We then iterate over the view using a Table Iterator component. Each iteration calls an orchestration job, which creates the Amazon Comprehend input file for each execution.
Once all of the Amazon Comprehend input files have been created, we can then tell Amazon Comprehend to analyze all of the generated files. While Matillion ETL does not have a component that will directly trigger an Amazon Comprehend job to execute, every Matillion ETL instance does come with the AWS CLI pre-installed. The AWS CLI makes it very easy to interact with various AWS services from a Matillion orchestration job using the Bash Script component.
Here is a link to the documentation for the AWS CLI Comprehend command executed in our example job, start-sentiment-detection-job. Note also the AWS documentation that outlines the IAM (permissions) required to execute the Amazon Comprehend job. In our Matillion job, all of the parameters passed to the AWS CLI command to execute the Amazon Comprehend job are parameterized as Matillion Job Variables. Also note the usage of Automatic Variables, which are used to help distinguish the Matillion generated Amazon Comprehend jobs by giving the Input S3 folder and Amazon Comprehend Job unique names that can be tied back to a single Matillion job execution.
Receiving and loading sentiment analysis output
Because the Amazon Comprehend job we have executed runs in an asynchronous manner, we need a separate Matillion job to load and transform the data received from Amazon Comprehend when the job completes. Typically, when integrating with an asynchronous process, you would typically choose a “polling” mechanism to determine when results are ready to load, or an “event driven” mechanism that will execute once results are available. Being cloud native, Matillion ETL has native integrations with some helpful cloud features that allows you to easily implement an “event driven” pattern. The output of an Amazon Comprehend job is a file that is placed into an S3 bucket. We can use that as the event that triggers the Matillion job to ingest and process the Amazon Comprehend output file. This article describes exactly how you can implement this exact event driven pattern with Matillion in AWS.
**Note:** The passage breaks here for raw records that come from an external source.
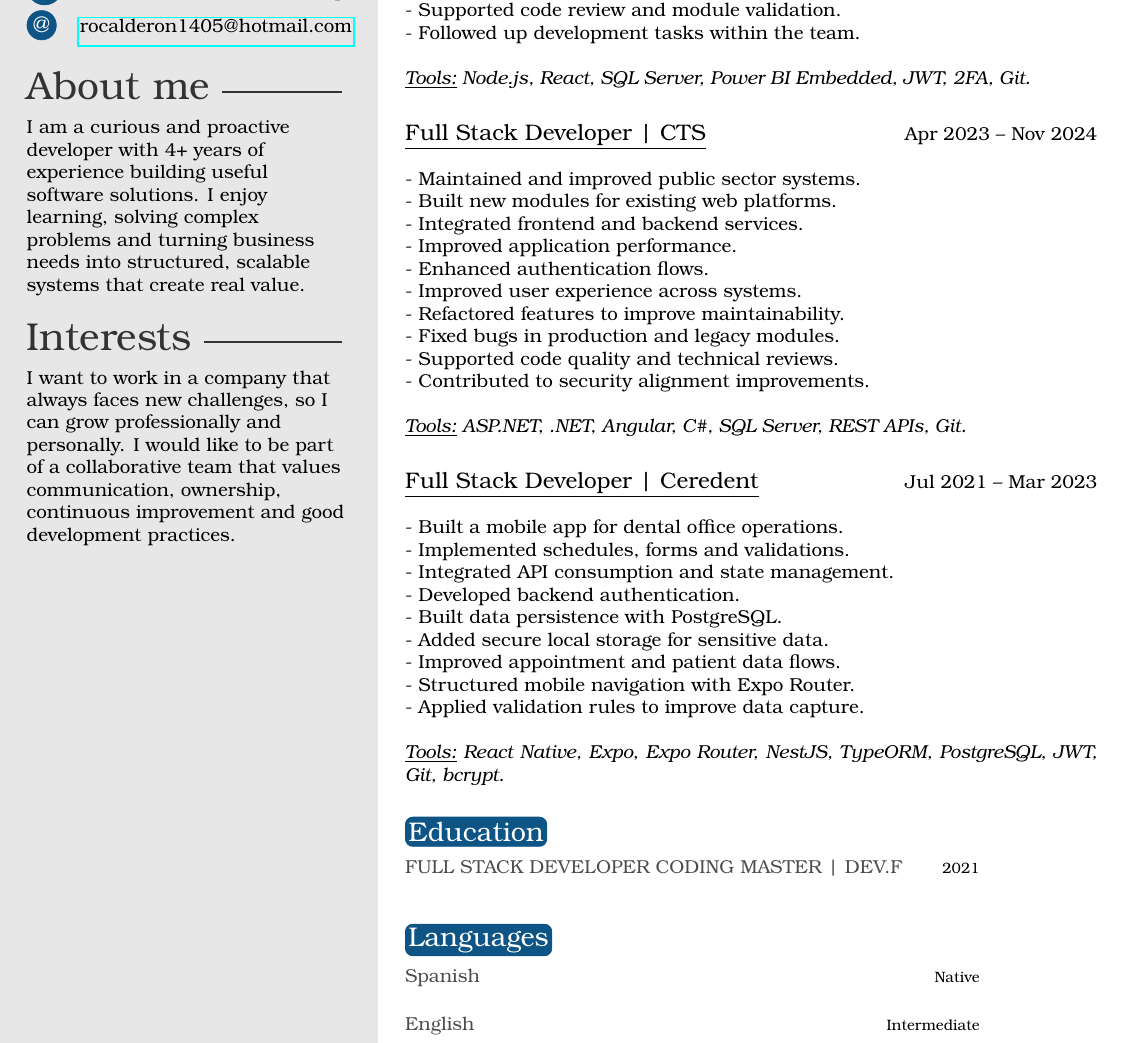
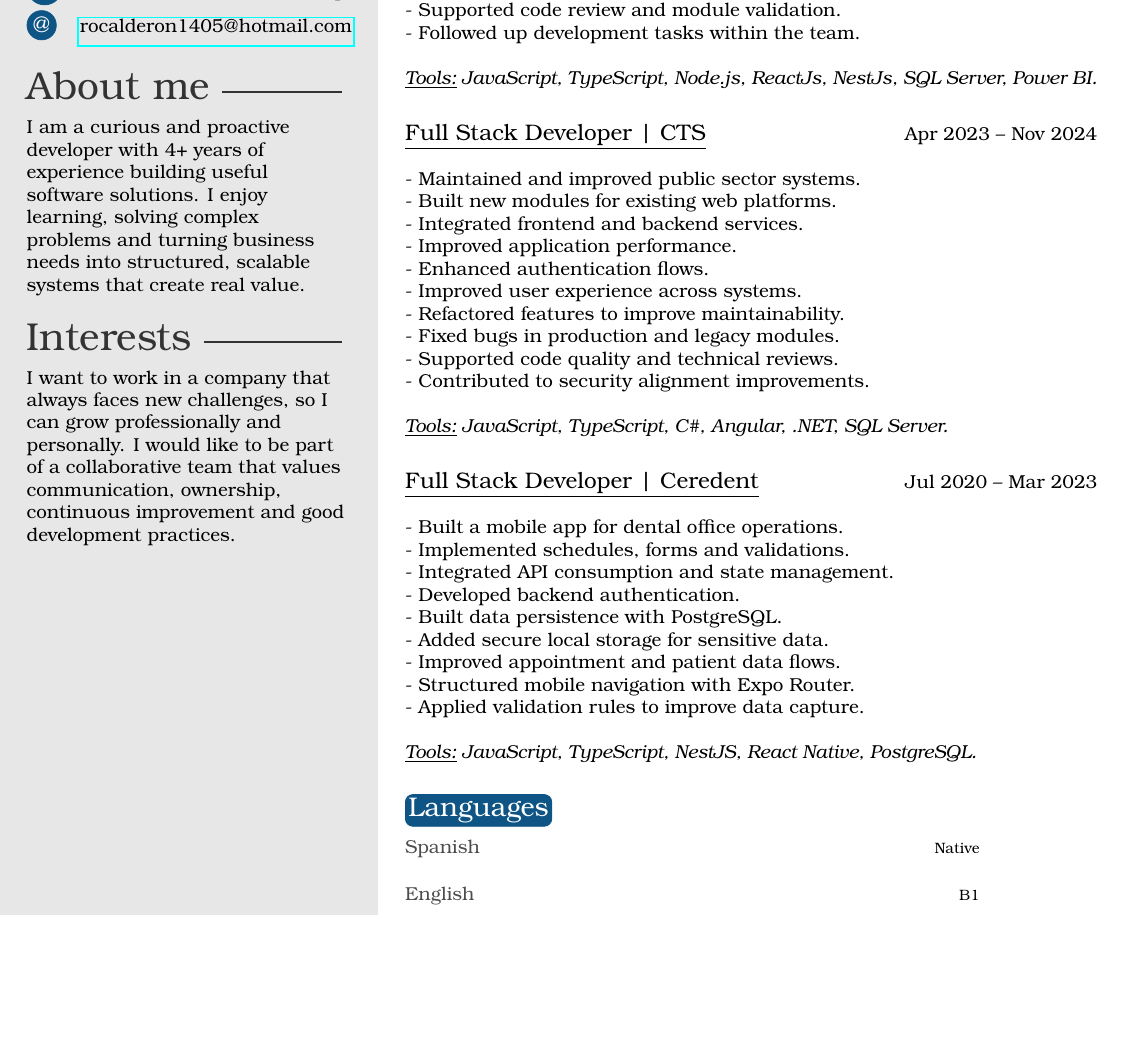
Before and after one commit to RoCalderon1405/my_cv-master, a LaTeX CV (template.tex): part of the page, cut so that both start at the same text, the shorter picture padded with empty space. Compiled offline with pdfLaTeX.

Commit message:
Refactor code structure for improved readability and maintainability

```diff
--- a/template.tex
+++ b/template.tex
@@ -50,7 +50,7 @@
 \newline- Supported code review and module validation.
 \newline- Followed up development tasks within the team.
 \newline
-\newline\textit{\underline{Tools:} Node.js, React, SQL Server, Power BI Embedded, JWT, 2FA, Git.}
+\newline\textit{\underline{Tools:} JavaScript, TypeScript, Node.js, ReactJs, NestJs, SQL Server, Power BI.}
 \newline
 
 \newline
@@ -67,11 +67,11 @@
 \newline- Supported code quality and technical reviews.
 \newline- Contributed to security alignment improvements.
 \newline
-\newline\textit{\underline{Tools:} ASP.NET, .NET, Angular, C\#, SQL Server, REST APIs, Git.}
+\newline\textit{\underline{Tools:} JavaScript, TypeScript, C\#, Angular, .NET, SQL Server.}
 \newline
 
 \newline
-{\large\underline{Full Stack Developer | Ceredent}} \hfill Jul 2021 -- Mar 2023
+{\large\underline{Full Stack Developer | Ceredent}} \hfill Jul 2020 -- Mar 2023
 \newline
 \newline- Built a mobile app for dental office operations.
 \newline- Implemented schedules, forms and validations.
@@ -83,24 +83,18 @@
 \newline- Structured mobile navigation with Expo Router.
 \newline- Applied validation rules to improve data capture.
 \newline
-\newline\textit{\underline{Tools:} React Native, Expo, Expo Router, NestJS, TypeORM, PostgreSQL, JWT, Git, bcrypt.}
+\newline\textit{\underline{Tools:} JavaScript, TypeScript, NestJS, React Native, PostgreSQL.}
 \newline
 
 %----------------------------------------------------------------------------------------
 %	 EDUCATION
 %----------------------------------------------------------------------------------------
 
-\section{Education}
-
-\begin{twenty}
-	\twentyitem{}{FULL STACK DEVELOPER CODING MASTER | DEV.F}{2021}{}
-\end{twenty}
-
 \section{Languages}
 
 \begin{twenty}
 	\twentyitem{}{Spanish}{Native}{}
-	\twentyitem{}{English}{Intermediate}{}
+	\twentyitem{}{English}{B1}{}
 \end{twenty}
 
 \end{document}
```
Also changed, not shown: template.pdf (added), 1 other file.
The Matillion job that ingests and transforms the Amazon Comprehend output data works in a simple 3 step process.
- Step 1 – Prepare the file to be loaded into the cloud data warehouse.
- Step 2 – Load the data into the cloud data warehouse
- Step 3 – Transform the data into an analytics ready state
The Bash Script component that is the first step here does some basic file preparation steps and moves the Amazon Comprehend output file into a specified S3 location that acts as a loading area.
The data in the Amazon Comprehend output file is in JSON format. Each JSON element represents an analyzed tweet from one of the Amazon Comprehend input files. Details such as the filename of the input file and the sentiment analysis score are embedded within the JSON information. The JSON data is loaded in its raw state into the cloud data warehouse. The transformation job then flattens the JSON data, parsing out the relevant information and appends that data to a target table in the cloud data warehouse. That target table represents the analytics-ready data against which you can now point your favorite reporting tool!
Twitter sentiment analysis dashboard
We created a simple interactive Tableau dashboard that helps to demonstrate the types of insights we were able to generate by following this process! In this Tableau Dashboard, I thought it would be interesting to see the trend of tweets related to mentions of some NFL teams (go Birds!) and some popular TV shows. This could easily be used to track your own business related hashtags and summarize the trends around what people are saying around your business!